### Task details
Every line that contains the word "shown" should be copied from the records below.

### Collection entries

• • • • •

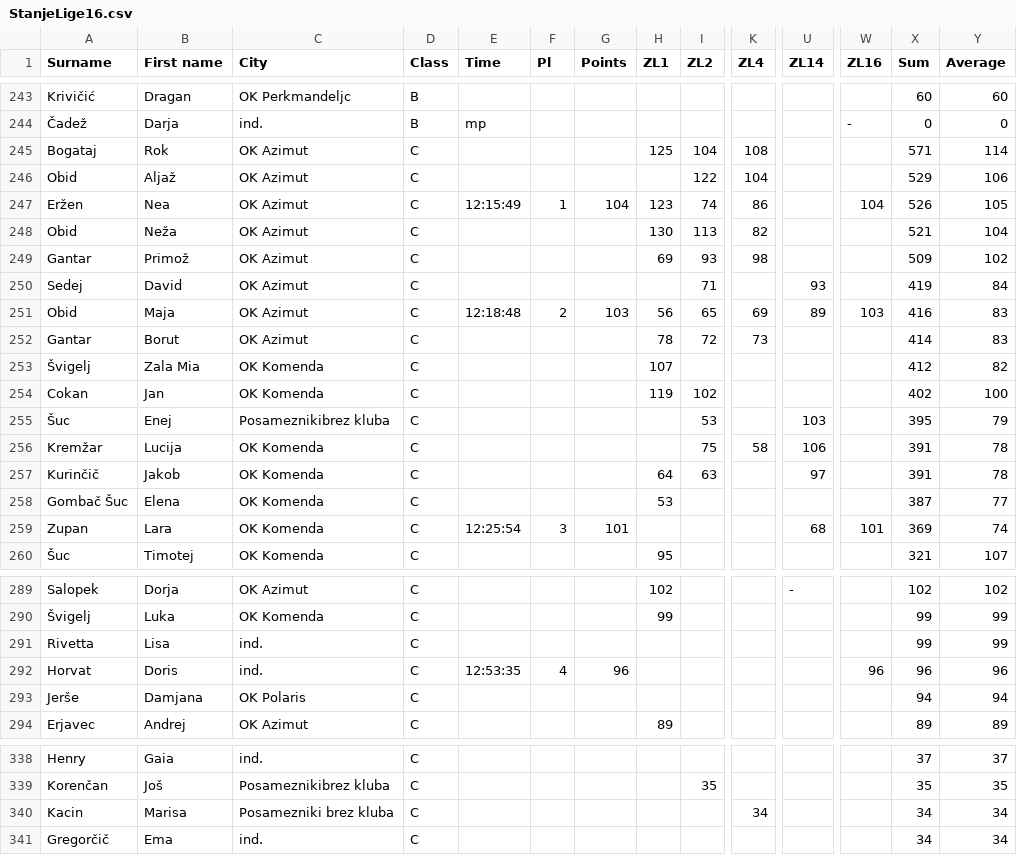
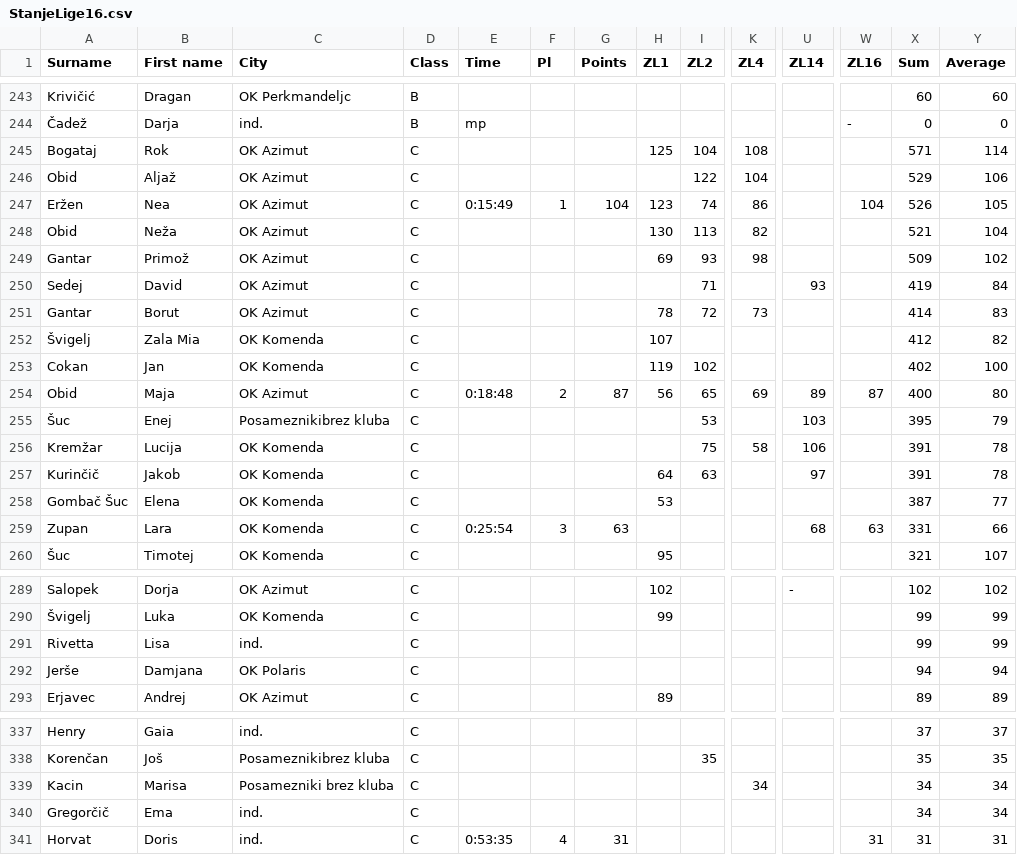
Before and after one commit to andrejborstnik/ZL, a CSV file: Stanja_racunana/StanjeLige16.csv, drawn as a sheet; only a part is shown, gaps mark what is left out; removed rows and columns are numbered as before the commit, all else as after; rows hold the shown columns only; the diff names each change by its address in the sheet, - before the commit and + after, or states it on an @@ line.

```diff
--- a/Stanja_racunana/StanjeLige16.csv
+++ b/Stanja_racunana/StanjeLige16.csv
-E247 (Time): 12:15:49
+E247 (Time): 0:15:49
-row 251: Obid | Maja | OK Azimut | C | 12:18:48 | 2 | 103 | 56 | 65 | 69 | 89 | 103 | 416 | 83
+row 254: Obid | Maja | OK Azimut | C | 0:18:48 | 2 | 87 | 56 | 65 | 69 | 89 | 87 | 400 | 80
-E259 (Time): 12:25:54
+E259 (Time): 0:25:54
-G259 (Points): 101
+G259 (Points): 63
-W259 (ZL16): 101
+W259 (ZL16): 63
-X259 (Sum): 369
+X259 (Sum): 331
-Y259 (Average): 74
+Y259 (Average): 66
-row 292: Horvat | Doris | ind. | C | 12:53:35 | 4 | 96 |  |  |  |  | 96 | 96 | 96
+row 341: Horvat | Doris | ind. | C | 0:53:35 | 4 | 31 |  |  |  |  | 31 | 31 | 31
```
Also changed, not shown: ResnaStanja/StanjeLige17.csv, Rezultati/ZL16.csv, 2 other files.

• • • • •

### Solution
Before and after one commit to andrejborstnik/ZL, a CSV file: Stanja_racunana/StanjeLige16.csv, drawn as a sheet; only a part is shown, gaps mark what is left out; removed rows and columns are numbered as before the commit, all else as after; rows hold the shown columns only; the diff names each change by its address in the sheet, - before the commit and + after, or states it on an @@ line.
Also changed, not shown: ResnaStanja/StanjeLige17.csv, Rezultati/ZL16.csv, 2 other files.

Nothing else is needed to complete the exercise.